Colette said she decided Wednesday that "the fund-raisers are totally killed. Everybody in the county government said, 'Gee, we'd like to help,' but no solution has been found. We're trying to raise some money through public appeals to hold off the creditors."

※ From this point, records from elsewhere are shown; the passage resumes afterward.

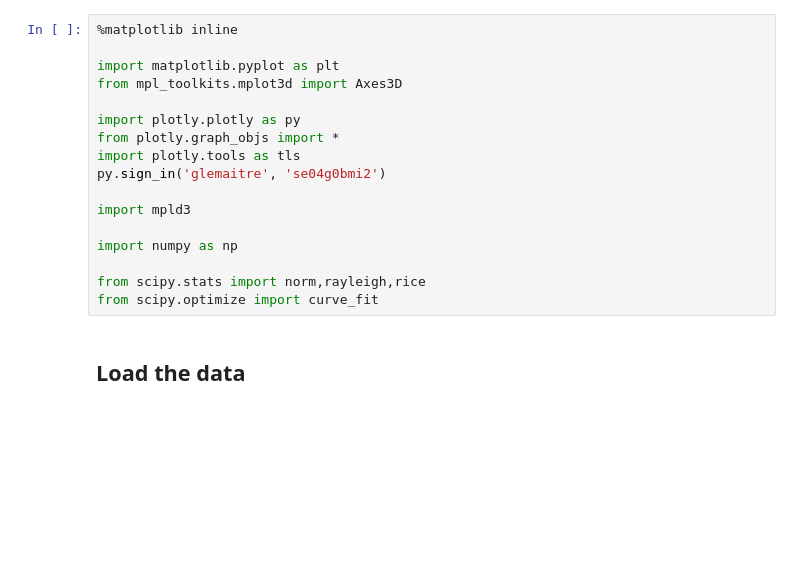
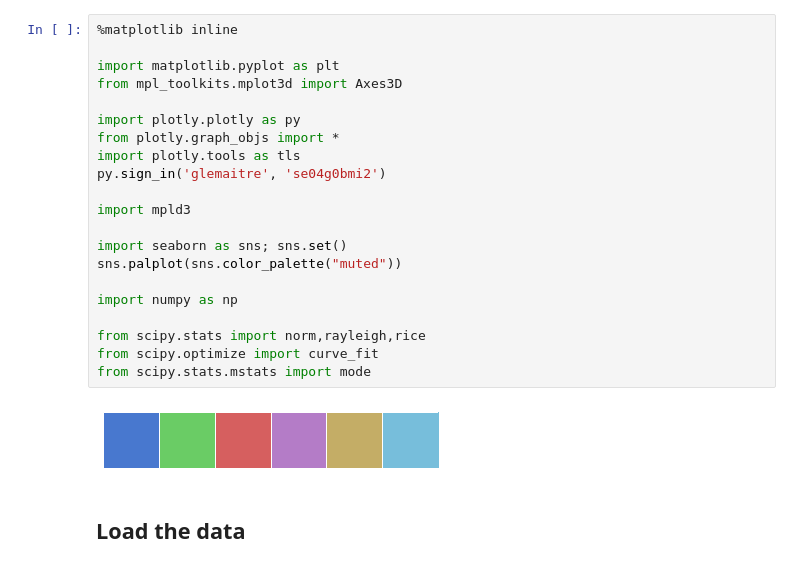
Before and after one commit to I2Cvb/prostate, a Jupyter notebook: notebook/normalisation-dce.ipynb, the cells around one changed output. Cells and saved outputs as stored; diff of their text form; blank space fills up the shorter version.

```diff
--- a/notebook/normalisation-dce.ipynb
+++ b/notebook/normalisation-dce.ipynb
@@ -1,20 +1,26 @@
 # %%
 %matplotlib inline
 
 import matplotlib.pyplot as plt
 from mpl_toolkits.mplot3d import Axes3D
 
 import plotly.plotly as py
 from plotly.graph_objs import *
 import plotly.tools as tls
 py.sign_in('glemaitre', 'se04g0bmi2')
 
 import mpld3
 
+import seaborn as sns; sns.set()
+sns.palplot(sns.color_palette("muted"))
+
 import numpy as np
 
 from scipy.stats import norm,rayleigh,rice
 from scipy.optimize import curve_fit
+from scipy.stats.mstats import mode
+# %% [output]
+[figure, added]
 # %% [markdown]
 ## Load the data
 # %% [markdown]
```
Also changed, not shown: parts of 4 cells of this notebook.
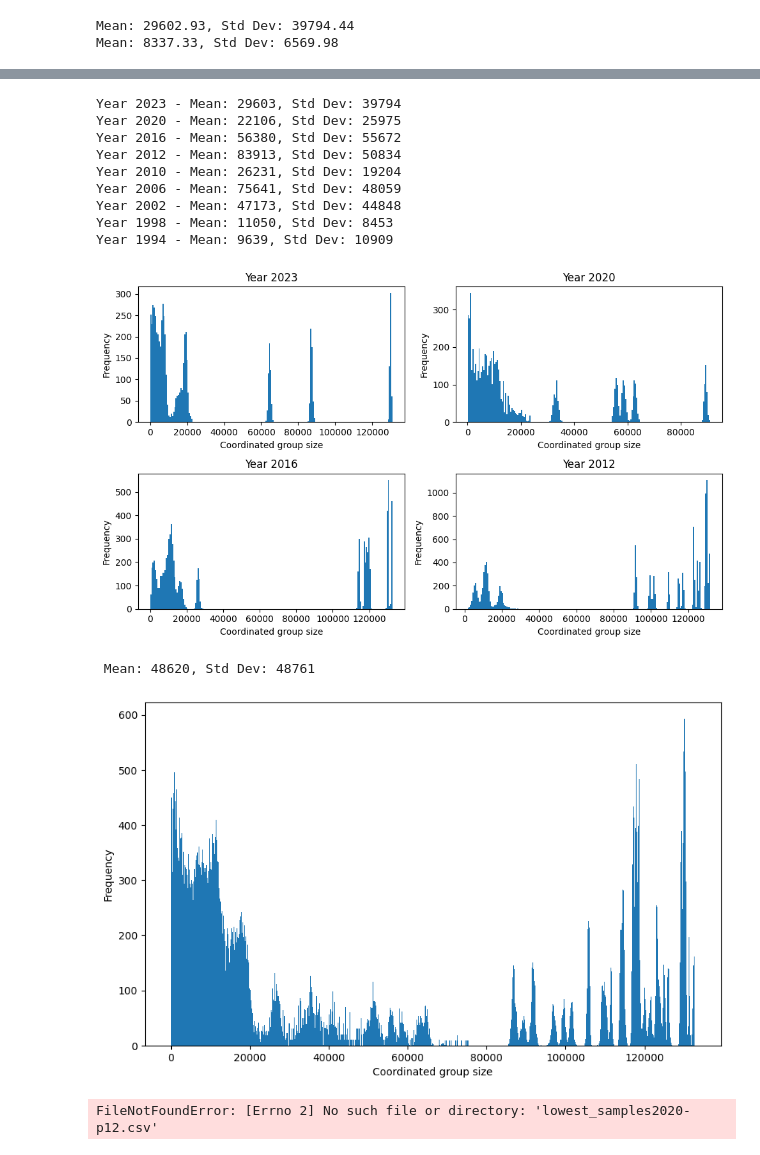
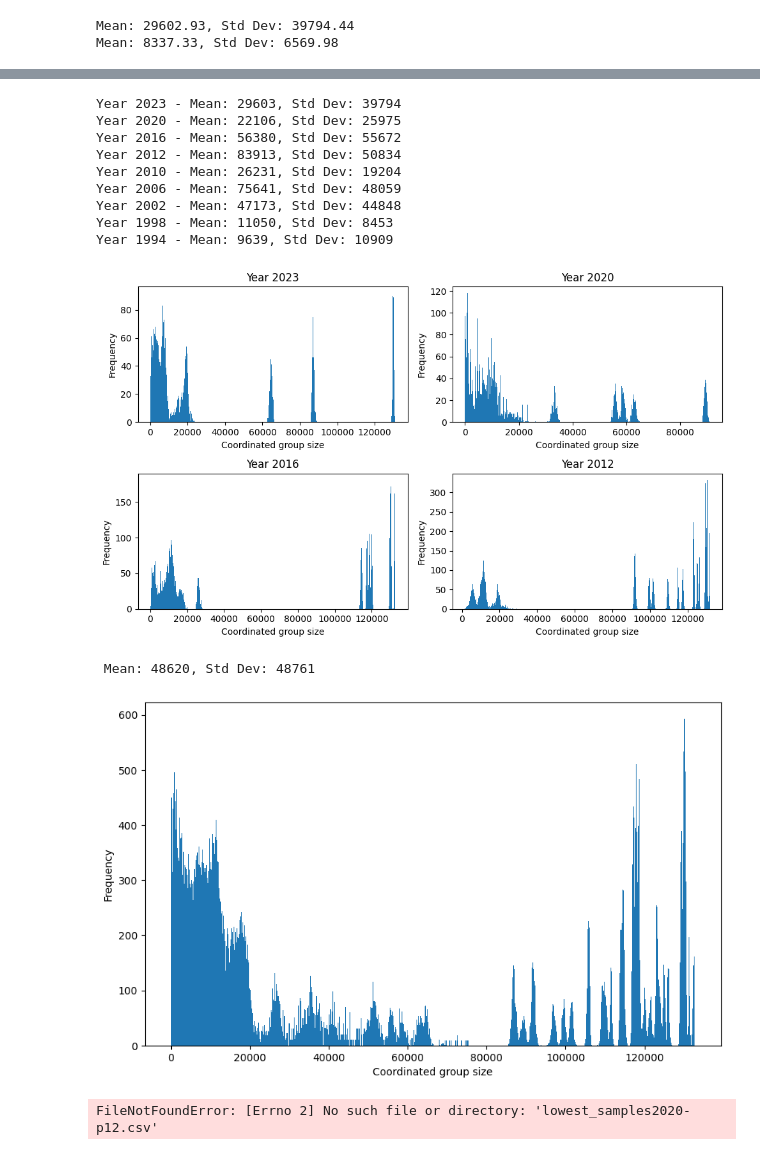
Before and after one commit to JnKamas/bc-praca, a Jupyter notebook: question_1.ipynb, the cells around one changed output, grey strips where cells are left out. Drawn from its saved outputs; the diff is of its cells as text; code cells hidden in the pictures.

```diff
--- a/question_1.ipynb
+++ b/question_1.ipynb
@@ -151,6 +151,7 @@ fig, axs = plt.subplots(2, 2, figsize=(10, 6))
 axs = axs.ravel()
 
 for i, year in enumerate(years):
+    i
     df = pd.read_csv(f'./db_exports/lowest_samples{year}all.csv', header=0)
     df["lowest_samples"] = df["lowest_samples"] * (constants.all_voters[int(year)]/ 1000000)
 
@@ -160,7 +161,7 @@ for i, year in enumerate(years):
     std_dev = np.std(df.iloc[:, 2])
 
     try:
-        axs[i].hist(df.iloc[:, 2], bins=200)
+        axs[i].hist(df.iloc[:, 2], bins=800)
 
         axs[i].set_xlabel('Coordinated group size')
         axs[i].set_ylabel('Frequency')
@@ -169,34 +170,34 @@ for i, year in enumerate(years):
     except IndexError:
         pass
 
     print(f"Year {year} - Mean: {mean_value:.0f}, Std Dev: {std_dev:.0f}")
 
 
 plt.tight_layout()  # Adjust subplot spacing for better visibility
 plt.show()
 
 plt.figure(figsize=(10, 6))
 plt.hist(cumulative_data, bins=800)
 plt.xlabel('Coordinated group size')
 plt.ylabel('Frequency')
 
 cumulative_mean = np.mean(cumulative_data)
 cumulative_std_dev = np.std(cumulative_data)
 
 print(f" Mean: {cumulative_mean:.0f}, Std Dev: {cumulative_std_dev:.0f}")
 
 plt.show()
 # %% [output]
 Year 2023 - Mean: 29603, Std Dev: 39794
 Year 2020 - Mean: 22106, Std Dev: 25975
 Year 2016 - Mean: 56380, Std Dev: 55672
 Year 2012 - Mean: 83913, Std Dev: 50834
 Year 2010 - Mean: 26231, Std Dev: 19204
 Year 2006 - Mean: 75641, Std Dev: 48059
 Year 2002 - Mean: 47173, Std Dev: 44848
 Year 1998 - Mean: 11050, Std Dev: 8453
 Year 1994 - Mean: 9639, Std Dev: 10909
-[figure, old version]
+[figure, new version]
  Mean: 48620, Std Dev: 48761
 [figure]
 # %%
```
Also changed, not shown: parts of 1 cell of this notebook, 5 other files.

The refuge is $47,000 in debt to its feed suppliers, who are about to cut off her credit, Colette said. "I don't know where the money will come from," she added.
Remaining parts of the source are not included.